Those involved with Sandy claims in New York have likely become familiar with anti-concurrent cause provisions in property insurance policies. These provisions are favored by insurance carriers to support denials of coverage for hurricane losses. Assemblyman Phil Goldfeder recently proposed a bill (A07455) which would outlaw anticoncurrent policy provisions that exclude losses from occurrences where both covered and non-covered perils occur at the same time.

The bill’s memo states:

In the aftermath of Superstorm Sandy, many homeowners were surprised when insurance companies denied their claims for perils that should have been covered under the policy (such as windstorm damage) because the perils occurred at the same time as a flood, which is excluded under most homeowners policies. As a result, these homeowners found themselves without adequate insurance coverage at a time when they needed it the most.

This bill would rectify this by prohibiting insurance companies from denying claims under these circumstances.

Assemblyman Goldfeder’s district in Queens, New York City, includes Breezy Point, Rockaway, and other areas that suffered catastrophic losses from Sandy.
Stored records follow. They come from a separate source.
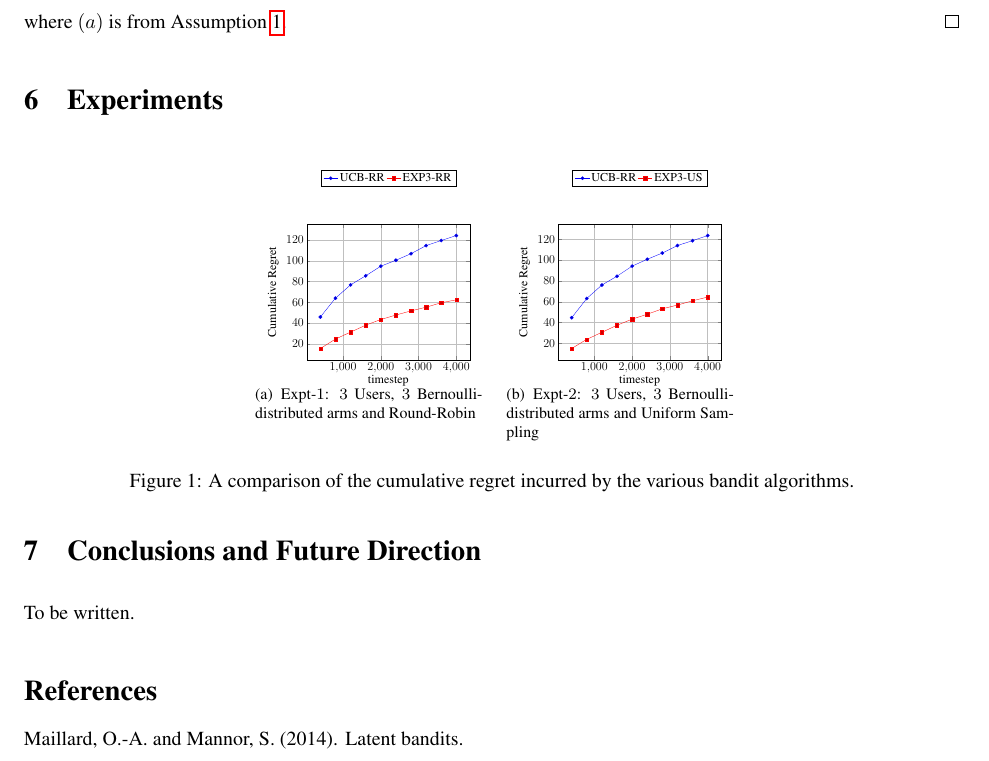
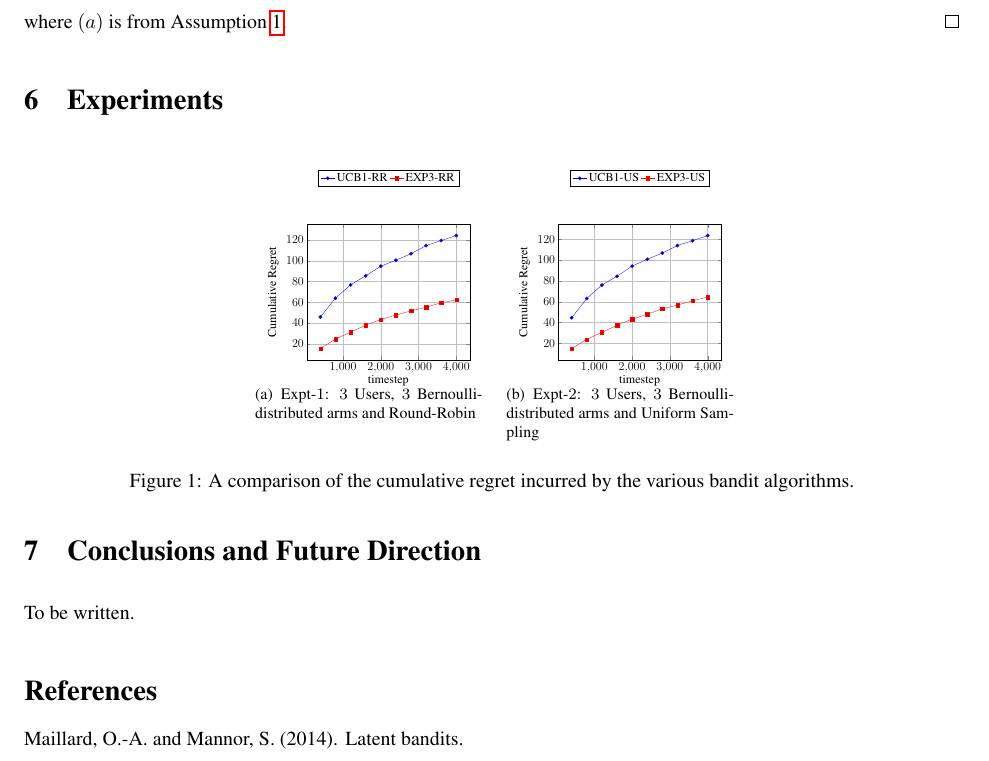
Before and after one commit to Subhojyoti/Adobe_Intern, a LaTeX paper (22.2.2018/report.tex, which reads 22.2.2018/expt.tex): part of page 3 of 3, cut so that both start at the same text. Compiled offline with pdfLaTeX.

Commit message:
Latest on 26/2/2018

```diff
--- a/22.2.2018/expt.tex
+++ b/22.2.2018/expt.tex
@@ -24,7 +24,7 @@
       	% UCB
 		\addplot table{results/NewExpt/Expt1/comp_subsampled_CustomUCB0RR.txt};
 		\addplot table{results/NewExpt/Expt1/comp_subsampled_CustomEXP30RR.txt};
-      	\legend{UCB-RR,EXP3-RR}
+      	\legend{UCB1-RR,EXP3-RR}
       	\end{axis}
       	\end{tikzpicture}
   		\label{fig:1}
```
Also changed, not shown: 22.2.2018/report.pdf, 22.2.2018/expt.tex (2 more changed lines), 2 other files.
Several politicians have expressed their concern about the unfairness of anti-concurrent cause provisions.

Politicians have recognized there is something inherently unfair in denying claims under anti-concurrent cause provisions following a tragedy like Hurricane Sandy, and they are rallying on the political front. We will continue to follow this bill and will provide updates on its progress.

Much litigation could ensue over anti-concurrent cause provisions. Insurance carrier representatives disagree and debate with policyholder representatives how these coverage cases will play out in Court. We should all hope insurance carriers follow a golden rule in this area.


The legacy of heroes is
the memory of a great name and
the inheritance of a great example.


Have a Happy Memorial Day!